From the records that follow, give the number of lines that include the word "exampleWithImages", with no further words.

== EXERCISE DATA ==

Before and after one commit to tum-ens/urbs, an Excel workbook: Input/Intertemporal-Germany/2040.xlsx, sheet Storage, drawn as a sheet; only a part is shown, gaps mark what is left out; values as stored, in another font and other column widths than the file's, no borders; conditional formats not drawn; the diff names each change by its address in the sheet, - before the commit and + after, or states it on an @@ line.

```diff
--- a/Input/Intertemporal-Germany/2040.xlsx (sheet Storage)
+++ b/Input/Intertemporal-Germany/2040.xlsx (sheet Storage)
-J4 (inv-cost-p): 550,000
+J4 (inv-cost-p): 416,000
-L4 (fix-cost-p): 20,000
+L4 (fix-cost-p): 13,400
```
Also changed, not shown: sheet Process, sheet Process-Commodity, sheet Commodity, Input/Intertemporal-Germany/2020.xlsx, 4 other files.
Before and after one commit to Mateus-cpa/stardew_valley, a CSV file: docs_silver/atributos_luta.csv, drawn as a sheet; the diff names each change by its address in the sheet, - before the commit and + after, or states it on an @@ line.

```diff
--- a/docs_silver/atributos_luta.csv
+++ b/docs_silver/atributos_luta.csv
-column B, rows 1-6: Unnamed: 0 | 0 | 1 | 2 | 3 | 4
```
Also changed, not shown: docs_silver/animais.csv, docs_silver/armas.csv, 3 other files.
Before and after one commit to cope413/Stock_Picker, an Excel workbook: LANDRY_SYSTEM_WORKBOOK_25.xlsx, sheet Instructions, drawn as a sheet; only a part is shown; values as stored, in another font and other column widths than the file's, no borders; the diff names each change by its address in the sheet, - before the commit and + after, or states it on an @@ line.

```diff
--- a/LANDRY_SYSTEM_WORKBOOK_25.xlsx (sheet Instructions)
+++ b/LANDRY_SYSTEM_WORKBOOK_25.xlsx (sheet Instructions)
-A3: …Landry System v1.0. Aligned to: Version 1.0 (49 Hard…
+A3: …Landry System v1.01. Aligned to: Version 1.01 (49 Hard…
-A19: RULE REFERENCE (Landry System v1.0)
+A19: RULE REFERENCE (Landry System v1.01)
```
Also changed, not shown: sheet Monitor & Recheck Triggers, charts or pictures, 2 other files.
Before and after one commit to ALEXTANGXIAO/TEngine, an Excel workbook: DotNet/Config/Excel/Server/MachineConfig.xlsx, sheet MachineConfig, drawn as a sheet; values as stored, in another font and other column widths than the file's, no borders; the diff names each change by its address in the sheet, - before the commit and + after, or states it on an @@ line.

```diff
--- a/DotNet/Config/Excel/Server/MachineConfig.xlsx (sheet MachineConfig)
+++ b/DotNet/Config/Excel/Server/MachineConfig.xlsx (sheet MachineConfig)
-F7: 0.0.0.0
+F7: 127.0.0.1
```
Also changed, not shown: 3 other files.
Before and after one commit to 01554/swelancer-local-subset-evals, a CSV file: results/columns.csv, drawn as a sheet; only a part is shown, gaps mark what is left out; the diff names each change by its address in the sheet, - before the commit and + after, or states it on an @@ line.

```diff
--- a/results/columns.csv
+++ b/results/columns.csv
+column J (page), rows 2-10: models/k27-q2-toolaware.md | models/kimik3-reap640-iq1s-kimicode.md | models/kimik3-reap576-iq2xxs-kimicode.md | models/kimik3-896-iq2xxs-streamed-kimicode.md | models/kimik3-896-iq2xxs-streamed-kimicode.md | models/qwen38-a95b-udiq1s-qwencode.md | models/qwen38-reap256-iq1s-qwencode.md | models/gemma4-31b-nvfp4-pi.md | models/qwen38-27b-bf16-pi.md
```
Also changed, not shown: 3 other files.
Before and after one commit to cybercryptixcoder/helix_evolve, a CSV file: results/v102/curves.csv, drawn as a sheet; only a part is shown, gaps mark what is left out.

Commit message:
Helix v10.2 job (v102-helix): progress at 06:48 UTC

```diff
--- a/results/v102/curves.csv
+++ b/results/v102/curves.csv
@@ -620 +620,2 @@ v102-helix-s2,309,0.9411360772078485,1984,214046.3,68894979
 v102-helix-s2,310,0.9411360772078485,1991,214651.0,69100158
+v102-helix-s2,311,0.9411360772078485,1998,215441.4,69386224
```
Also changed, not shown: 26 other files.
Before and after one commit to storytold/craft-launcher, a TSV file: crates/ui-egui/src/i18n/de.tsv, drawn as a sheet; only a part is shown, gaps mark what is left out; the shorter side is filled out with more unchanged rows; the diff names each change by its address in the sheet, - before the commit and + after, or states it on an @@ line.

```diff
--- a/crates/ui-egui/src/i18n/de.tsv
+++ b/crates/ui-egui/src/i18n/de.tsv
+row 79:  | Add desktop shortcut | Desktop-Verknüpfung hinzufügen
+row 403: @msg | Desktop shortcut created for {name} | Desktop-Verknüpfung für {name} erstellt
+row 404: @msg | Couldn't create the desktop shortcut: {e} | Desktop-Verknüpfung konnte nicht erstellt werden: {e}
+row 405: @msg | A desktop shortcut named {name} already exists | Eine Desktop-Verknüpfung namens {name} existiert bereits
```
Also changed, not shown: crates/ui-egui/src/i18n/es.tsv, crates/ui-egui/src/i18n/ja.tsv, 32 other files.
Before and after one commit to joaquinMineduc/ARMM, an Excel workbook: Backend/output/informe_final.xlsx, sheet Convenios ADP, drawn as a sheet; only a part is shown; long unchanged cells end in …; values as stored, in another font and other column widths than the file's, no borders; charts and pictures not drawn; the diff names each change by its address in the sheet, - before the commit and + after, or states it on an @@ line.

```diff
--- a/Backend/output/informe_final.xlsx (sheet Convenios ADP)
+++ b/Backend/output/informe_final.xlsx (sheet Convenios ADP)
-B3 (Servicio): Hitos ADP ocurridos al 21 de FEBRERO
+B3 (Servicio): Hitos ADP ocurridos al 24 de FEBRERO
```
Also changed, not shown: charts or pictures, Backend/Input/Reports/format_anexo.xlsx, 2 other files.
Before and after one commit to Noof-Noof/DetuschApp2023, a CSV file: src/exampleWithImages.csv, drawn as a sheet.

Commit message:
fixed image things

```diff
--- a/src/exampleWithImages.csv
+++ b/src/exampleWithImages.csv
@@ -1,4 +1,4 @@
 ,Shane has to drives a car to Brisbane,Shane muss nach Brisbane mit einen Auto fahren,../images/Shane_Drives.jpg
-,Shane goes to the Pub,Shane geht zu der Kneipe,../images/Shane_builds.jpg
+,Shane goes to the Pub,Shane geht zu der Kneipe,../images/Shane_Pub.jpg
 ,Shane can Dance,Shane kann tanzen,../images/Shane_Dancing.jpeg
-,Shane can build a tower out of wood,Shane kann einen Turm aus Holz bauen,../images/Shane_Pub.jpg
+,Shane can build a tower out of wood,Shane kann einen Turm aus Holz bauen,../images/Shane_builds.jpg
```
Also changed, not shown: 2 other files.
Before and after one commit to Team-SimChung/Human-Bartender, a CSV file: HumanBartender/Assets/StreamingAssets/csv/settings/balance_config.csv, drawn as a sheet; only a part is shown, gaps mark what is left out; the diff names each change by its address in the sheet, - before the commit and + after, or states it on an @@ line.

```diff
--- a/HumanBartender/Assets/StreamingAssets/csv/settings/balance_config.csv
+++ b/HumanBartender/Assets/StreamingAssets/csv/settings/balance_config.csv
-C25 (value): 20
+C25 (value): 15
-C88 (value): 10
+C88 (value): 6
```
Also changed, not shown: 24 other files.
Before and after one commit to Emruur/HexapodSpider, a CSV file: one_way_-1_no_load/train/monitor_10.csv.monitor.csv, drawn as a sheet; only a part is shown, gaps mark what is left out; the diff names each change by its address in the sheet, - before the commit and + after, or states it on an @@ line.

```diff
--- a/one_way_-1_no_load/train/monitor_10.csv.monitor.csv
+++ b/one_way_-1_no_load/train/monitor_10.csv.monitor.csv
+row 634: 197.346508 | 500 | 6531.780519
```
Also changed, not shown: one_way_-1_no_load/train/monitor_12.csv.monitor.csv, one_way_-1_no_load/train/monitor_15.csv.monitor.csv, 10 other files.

===

*OUTPUT FOR THIS TASK*: 3